My main computer is a 2020 M1 Mac mini, which is so small, quiet and cool that I can keep it in a drawer of my desk, which due to me living in a small apartment is located in my bedroom.
As part of my backup regime, I have an old 2.5” USB drive connected to it for Time Machine. The problem is that often my Mac would wake up in the middle of the night to perform a backup. That is nice, but it also means that the drive would start grinding, sometimes waking me up or preventing me to get asleep in the first place.
I was fed up with it, and I switched to a 1 TB SSD, which is totally silent, just like my Mac.
Having an entire drive dedicated to Time Machine only, though, was a bit excessive, and I wanted to be able to keep some files on it as well. I know I could just put them in the same APFS partition Time Machine is using, but given how finicky it can be at times, I preferred leaving it alone and resorting to a nice feature of APFS, which is having different volumes on the same disk. Volumes are not like partition, they are not fixed-size: they share all the available space on the drive. This way you cold have 10 volumes on a single 1 TB drive, and they all would see 1 TB of free space in the beginning.
That is all great, and you can easily add volumes to an APFS drive thorough Disk Utility, you just have to select the drive from the sidebar and click the + button on the tool bar on the right. You also get a handy feature which I wanted to enable for my Time Machine volume: the ability to set a quota for that volume, which is basically a hard limit on the size of that volume. I wanted to make sure Time Machine could use at most 500 GB of the 1 TB, while allowing my data volume to use all the available space if necessary.
The problem is that when I went to the Time Machine preference pane and selected my newly created volume as its target, it would reformat it and remove its quota, thus giving it the ability to expand to the whole drive. What’s worse, it even erased all the contents of my other volume, which I’m afraid is a bug.
The solution, as always, was to resort to the Terminal. I found my answer in this helpful Stack Exchange thread: you have to add the volume using the
diskutil command and applying the
T role, which stands for Time Machine and will avoid having to erase the volume after selecting it as the destination drive.
diskutil ap addvolume disk7 APFSX 'TimeMachine USB' -passprompt -passphraseHint 1Password -quota 500g -role 'T'
You will, of course, need to replace
disk7 with your disk identifier (which you can find in Disk Utility or through the
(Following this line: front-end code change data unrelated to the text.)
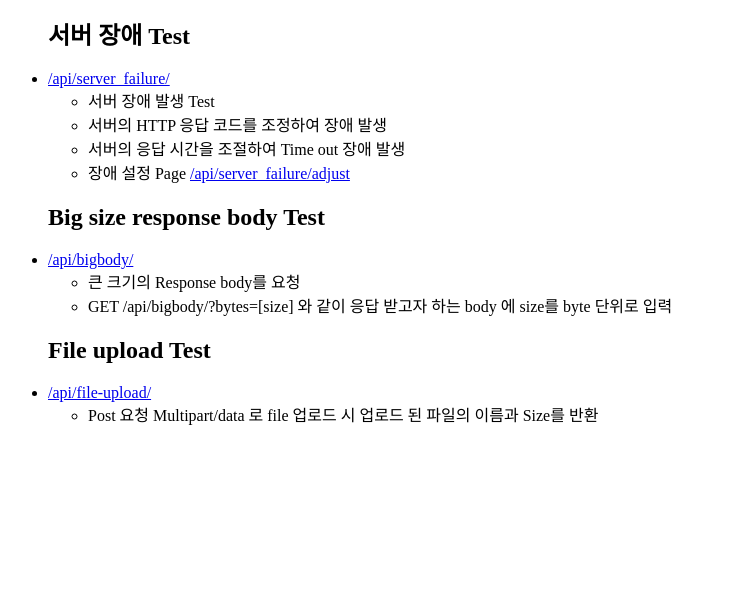
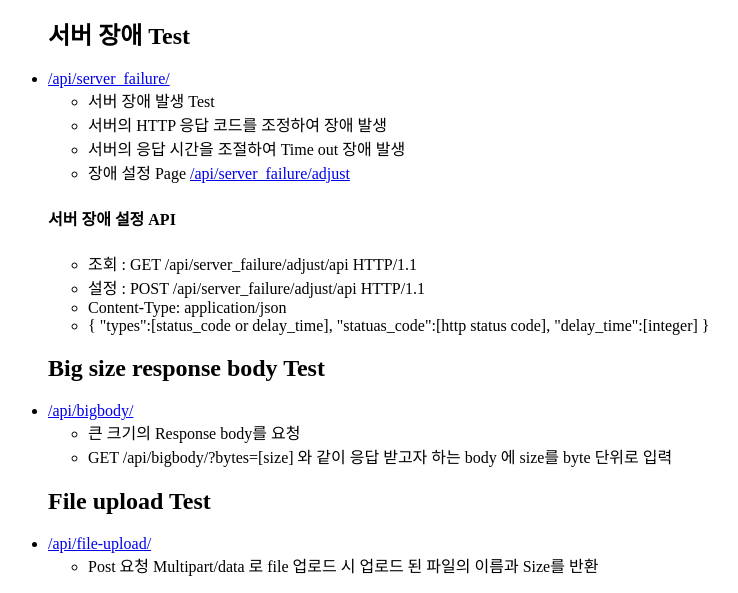
Before and after one commit to taejukim/django_server, a Django app: template api/templates/index.html in a window 1280 px wide. Shown: the part 1016-1609 px from the top of the page, without its empty margins (0-738 px from the left). Before the commit the page ends 1441 px from the top, so only its background shows below. Run offline with Django 3.2, Linux system fonts and the light colour scheme; the template is opened without the code that fills it, so the values that code supplies are empty.

Commit message:
update manual

```diff
--- a/api/templates/index.html
+++ b/api/templates/index.html
@@ -86,6 +86,14 @@
                     <li>서버의 응답 시간을 조절하여 Time out 장애 발생</li>
                     <li>장애 설정 Page <a href="/api/server_failure/adjust" target="_blank">/api/server_failure/adjust</a></li>
                 </ul>
+                <h4>서버 장애 설정 API</h4>
+                <ul>
+                    <li>조회 : GET /api/server_failure/adjust/api HTTP/1.1</li>
+                    <li>설정 : POST /api/server_failure/adjust/api HTTP/1.1</li>
+                    <li>Content-Type: application/json</li>
+                    <li>{ "types":[status_code or delay_time], "statuas_code":[http status code], "delay_time":[integer] }</li>
+
+                </ul>
             </li>
             <h2>Big size response body Test</h2>
             <li><a href="/api/bigbody" target="_blank">/api/bigbody/</a>
```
diskutil list command). As you can see I’m also encrypting my volume and I am setting an hint, but if you don’t need that and are fine with your backups sitting in the clear on your drive, you can omit the
-passprompt and the